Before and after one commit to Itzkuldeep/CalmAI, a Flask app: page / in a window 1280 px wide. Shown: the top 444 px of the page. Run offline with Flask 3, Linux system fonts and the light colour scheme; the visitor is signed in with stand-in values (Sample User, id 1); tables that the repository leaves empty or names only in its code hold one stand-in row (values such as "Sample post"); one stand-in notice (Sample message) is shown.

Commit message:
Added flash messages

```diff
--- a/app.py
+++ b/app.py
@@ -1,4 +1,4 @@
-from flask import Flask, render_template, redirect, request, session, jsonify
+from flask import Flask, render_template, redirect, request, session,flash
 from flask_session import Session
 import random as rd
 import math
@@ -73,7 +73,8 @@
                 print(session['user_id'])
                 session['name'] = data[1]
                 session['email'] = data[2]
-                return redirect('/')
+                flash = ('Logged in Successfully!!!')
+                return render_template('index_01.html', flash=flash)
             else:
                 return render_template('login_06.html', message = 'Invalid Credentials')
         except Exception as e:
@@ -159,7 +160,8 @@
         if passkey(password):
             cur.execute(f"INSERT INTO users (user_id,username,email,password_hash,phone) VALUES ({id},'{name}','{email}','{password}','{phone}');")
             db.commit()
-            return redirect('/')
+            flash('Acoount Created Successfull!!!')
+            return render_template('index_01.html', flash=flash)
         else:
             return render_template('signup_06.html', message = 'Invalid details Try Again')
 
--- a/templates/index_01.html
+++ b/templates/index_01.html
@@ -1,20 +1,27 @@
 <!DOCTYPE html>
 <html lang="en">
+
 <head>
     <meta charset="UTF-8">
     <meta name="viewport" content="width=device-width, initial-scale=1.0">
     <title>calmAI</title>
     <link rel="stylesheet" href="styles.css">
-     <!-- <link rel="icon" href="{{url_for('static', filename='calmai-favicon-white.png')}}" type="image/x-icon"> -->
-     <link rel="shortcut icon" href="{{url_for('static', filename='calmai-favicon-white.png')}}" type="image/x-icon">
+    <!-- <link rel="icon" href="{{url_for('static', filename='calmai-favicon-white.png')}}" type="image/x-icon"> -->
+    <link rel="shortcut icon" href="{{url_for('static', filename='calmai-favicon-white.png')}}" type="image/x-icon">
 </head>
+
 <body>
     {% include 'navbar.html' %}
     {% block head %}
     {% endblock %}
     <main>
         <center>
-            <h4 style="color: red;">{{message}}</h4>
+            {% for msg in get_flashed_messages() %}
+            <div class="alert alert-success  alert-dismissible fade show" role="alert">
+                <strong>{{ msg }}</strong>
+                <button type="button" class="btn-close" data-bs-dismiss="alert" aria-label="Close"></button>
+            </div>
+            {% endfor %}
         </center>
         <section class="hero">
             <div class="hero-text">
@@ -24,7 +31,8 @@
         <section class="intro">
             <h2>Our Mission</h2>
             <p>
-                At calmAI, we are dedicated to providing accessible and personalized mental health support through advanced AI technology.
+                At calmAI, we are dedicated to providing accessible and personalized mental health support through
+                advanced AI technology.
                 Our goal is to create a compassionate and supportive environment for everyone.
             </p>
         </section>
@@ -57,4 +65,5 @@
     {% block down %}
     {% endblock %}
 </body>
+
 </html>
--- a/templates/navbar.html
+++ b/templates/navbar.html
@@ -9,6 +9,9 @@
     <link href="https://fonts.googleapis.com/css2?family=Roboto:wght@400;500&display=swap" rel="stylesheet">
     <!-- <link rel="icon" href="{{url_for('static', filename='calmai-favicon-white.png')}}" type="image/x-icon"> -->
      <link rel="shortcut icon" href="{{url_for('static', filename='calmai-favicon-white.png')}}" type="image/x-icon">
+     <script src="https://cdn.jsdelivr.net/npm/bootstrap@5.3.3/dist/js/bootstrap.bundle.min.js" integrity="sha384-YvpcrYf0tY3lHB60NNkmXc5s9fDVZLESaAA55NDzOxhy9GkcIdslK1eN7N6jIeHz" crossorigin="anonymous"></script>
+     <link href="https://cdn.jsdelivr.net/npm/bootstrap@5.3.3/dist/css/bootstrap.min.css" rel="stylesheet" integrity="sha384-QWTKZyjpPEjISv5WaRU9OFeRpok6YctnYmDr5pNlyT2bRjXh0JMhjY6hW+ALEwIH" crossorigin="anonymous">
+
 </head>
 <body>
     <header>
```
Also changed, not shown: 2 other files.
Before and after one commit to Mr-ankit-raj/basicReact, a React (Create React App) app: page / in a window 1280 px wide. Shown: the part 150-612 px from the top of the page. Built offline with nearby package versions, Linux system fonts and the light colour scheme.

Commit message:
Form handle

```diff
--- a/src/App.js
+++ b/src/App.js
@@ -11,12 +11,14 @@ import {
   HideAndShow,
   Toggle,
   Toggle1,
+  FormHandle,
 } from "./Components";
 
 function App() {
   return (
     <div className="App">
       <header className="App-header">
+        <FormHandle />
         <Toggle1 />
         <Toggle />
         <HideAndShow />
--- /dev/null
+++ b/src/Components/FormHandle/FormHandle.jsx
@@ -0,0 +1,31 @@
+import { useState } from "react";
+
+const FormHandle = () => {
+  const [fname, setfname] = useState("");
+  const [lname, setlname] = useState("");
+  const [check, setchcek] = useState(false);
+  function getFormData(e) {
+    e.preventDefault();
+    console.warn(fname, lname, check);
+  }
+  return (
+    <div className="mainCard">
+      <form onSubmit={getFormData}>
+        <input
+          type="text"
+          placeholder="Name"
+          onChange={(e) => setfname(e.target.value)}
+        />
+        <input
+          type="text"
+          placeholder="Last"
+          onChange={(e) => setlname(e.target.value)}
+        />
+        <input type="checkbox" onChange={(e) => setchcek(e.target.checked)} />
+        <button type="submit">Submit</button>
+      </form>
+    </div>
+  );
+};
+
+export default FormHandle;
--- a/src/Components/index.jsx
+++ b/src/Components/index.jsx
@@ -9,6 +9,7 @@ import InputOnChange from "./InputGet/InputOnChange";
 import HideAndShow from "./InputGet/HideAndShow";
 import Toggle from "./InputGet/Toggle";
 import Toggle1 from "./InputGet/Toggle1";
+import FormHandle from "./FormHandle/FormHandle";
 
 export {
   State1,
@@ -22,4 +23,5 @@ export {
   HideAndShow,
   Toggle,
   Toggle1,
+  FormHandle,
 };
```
· · · · ·
■ GOAL OF THE EXERCISE: Go through the entries and repeat each one exactly.

■ TASK OUTPUT:
Before and after one commit to Itzkuldeep/CalmAI, a Flask app: page / in a window 1280 px wide. Shown: the top 444 px of the page. Run offline with Flask 3, Linux system fonts and the light colour scheme; the visitor is signed in with stand-in values (Sample User, id 1); tables that the repository leaves empty or names only in its code hold one stand-in row (values such as "Sample post"); one stand-in notice (Sample message) is shown.

Commit message:
Added flash messages

```diff
--- a/app.py
+++ b/app.py
@@ -1,4 +1,4 @@
-from flask import Flask, render_template, redirect, request, session, jsonify
+from flask import Flask, render_template, redirect, request, session,flash
 from flask_session import Session
 import random as rd
 import math
@@ -73,7 +73,8 @@
                 print(session['user_id'])
                 session['name'] = data[1]
                 session['email'] = data[2]
-                return redirect('/')
+                flash = ('Logged in Successfully!!!')
+                return render_template('index_01.html', flash=flash)
             else:
                 return render_template('login_06.html', message = 'Invalid Credentials')
         except Exception as e:
@@ -159,7 +160,8 @@
         if passkey(password):
             cur.execute(f"INSERT INTO users (user_id,username,email,password_hash,phone) VALUES ({id},'{name}','{email}','{password}','{phone}');")
             db.commit()
-            return redirect('/')
+            flash('Acoount Created Successfull!!!')
+            return render_template('index_01.html', flash=flash)
         else:
             return render_template('signup_06.html', message = 'Invalid details Try Again')
 
--- a/templates/index_01.html
+++ b/templates/index_01.html
@@ -1,20 +1,27 @@
 <!DOCTYPE html>
 <html lang="en">
+
 <head>
     <meta charset="UTF-8">
     <meta name="viewport" content="width=device-width, initial-scale=1.0">
     <title>calmAI</title>
     <link rel="stylesheet" href="styles.css">
-     <!-- <link rel="icon" href="{{url_for('static', filename='calmai-favicon-white.png')}}" type="image/x-icon"> -->
-     <link rel="shortcut icon" href="{{url_for('static', filename='calmai-favicon-white.png')}}" type="image/x-icon">
+    <!-- <link rel="icon" href="{{url_for('static', filename='calmai-favicon-white.png')}}" type="image/x-icon"> -->
+    <link rel="shortcut icon" href="{{url_for('static', filename='calmai-favicon-white.png')}}" type="image/x-icon">
 </head>
+
 <body>
     {% include 'navbar.html' %}
     {% block head %}
     {% endblock %}
     <main>
         <center>
-            <h4 style="color: red;">{{message}}</h4>
+            {% for msg in get_flashed_messages() %}
+            <div class="alert alert-success  alert-dismissible fade show" role="alert">
+                <strong>{{ msg }}</strong>
+                <button type="button" class="btn-close" data-bs-dismiss="alert" aria-label="Close"></button>
+            </div>
+            {% endfor %}
         </center>
         <section class="hero">
             <div class="hero-text">
@@ -24,7 +31,8 @@
         <section class="intro">
             <h2>Our Mission</h2>
             <p>
-                At calmAI, we are dedicated to providing accessible and personalized mental health support through advanced AI technology.
+                At calmAI, we are dedicated to providing accessible and personalized mental health support through
+                advanced AI technology.
                 Our goal is to create a compassionate and supportive environment for everyone.
             </p>
         </section>
@@ -57,4 +65,5 @@
     {% block down %}
     {% endblock %}
 </body>
+
 </html>
--- a/templates/navbar.html
+++ b/templates/navbar.html
@@ -9,6 +9,9 @@
     <link href="https://fonts.googleapis.com/css2?family=Roboto:wght@400;500&display=swap" rel="stylesheet">
     <!-- <link rel="icon" href="{{url_for('static', filename='calmai-favicon-white.png')}}" type="image/x-icon"> -->
      <link rel="shortcut icon" href="{{url_for('static', filename='calmai-favicon-white.png')}}" type="image/x-icon">
+     <script src="https://cdn.jsdelivr.net/npm/bootstrap@5.3.3/dist/js/bootstrap.bundle.min.js" integrity="sha384-YvpcrYf0tY3lHB60NNkmXc5s9fDVZLESaAA55NDzOxhy9GkcIdslK1eN7N6jIeHz" crossorigin="anonymous"></script>
+     <link href="https://cdn.jsdelivr.net/npm/bootstrap@5.3.3/dist/css/bootstrap.min.css" rel="stylesheet" integrity="sha384-QWTKZyjpPEjISv5WaRU9OFeRpok6YctnYmDr5pNlyT2bRjXh0JMhjY6hW+ALEwIH" crossorigin="anonymous">
+
 </head>
 <body>
     <header>
```
Also changed, not shown: 2 other files.
Before and after one commit to Mr-ankit-raj/basicReact, a React (Create React App) app: page / in a window 1280 px wide. Shown: the part 150-612 px from the top of the page. Built offline with nearby package versions, Linux system fonts and the light colour scheme.

Commit message:
Form handle

```diff
--- a/src/App.js
+++ b/src/App.js
@@ -11,12 +11,14 @@ import {
   HideAndShow,
   Toggle,
   Toggle1,
+  FormHandle,
 } from "./Components";
 
 function App() {
   return (
     <div className="App">
       <header className="App-header">
+        <FormHandle />
         <Toggle1 />
         <Toggle />
         <HideAndShow />
--- /dev/null
+++ b/src/Components/FormHandle/FormHandle.jsx
@@ -0,0 +1,31 @@
+import { useState } from "react";
+
+const FormHandle = () => {
+  const [fname, setfname] = useState("");
+  const [lname, setlname] = useState("");
+  const [check, setchcek] = useState(false);
+  function getFormData(e) {
+    e.preventDefault();
+    console.warn(fname, lname, check);
+  }
+  return (
+    <div className="mainCard">
+      <form onSubmit={getFormData}>
+        <input
+          type="text"
+          placeholder="Name"
+          onChange={(e) => setfname(e.target.value)}
+        />
+        <input
+          type="text"
+          placeholder="Last"
+          onChange={(e) => setlname(e.target.value)}
+        />
+        <input type="checkbox" onChange={(e) => setchcek(e.target.checked)} />
+        <button type="submit">Submit</button>
+      </form>
+    </div>
+  );
+};
+
+export default FormHandle;
--- a/src/Components/index.jsx
+++ b/src/Components/index.jsx
@@ -9,6 +9,7 @@ import InputOnChange from "./InputGet/InputOnChange";
 import HideAndShow from "./InputGet/HideAndShow";
 import Toggle from "./InputGet/Toggle";
 import Toggle1 from "./InputGet/Toggle1";
+import FormHandle from "./FormHandle/FormHandle";
 
 export {
   State1,
@@ -22,4 +23,5 @@ export {
   HideAndShow,
   Toggle,
   Toggle1,
+  FormHandle,
 };
```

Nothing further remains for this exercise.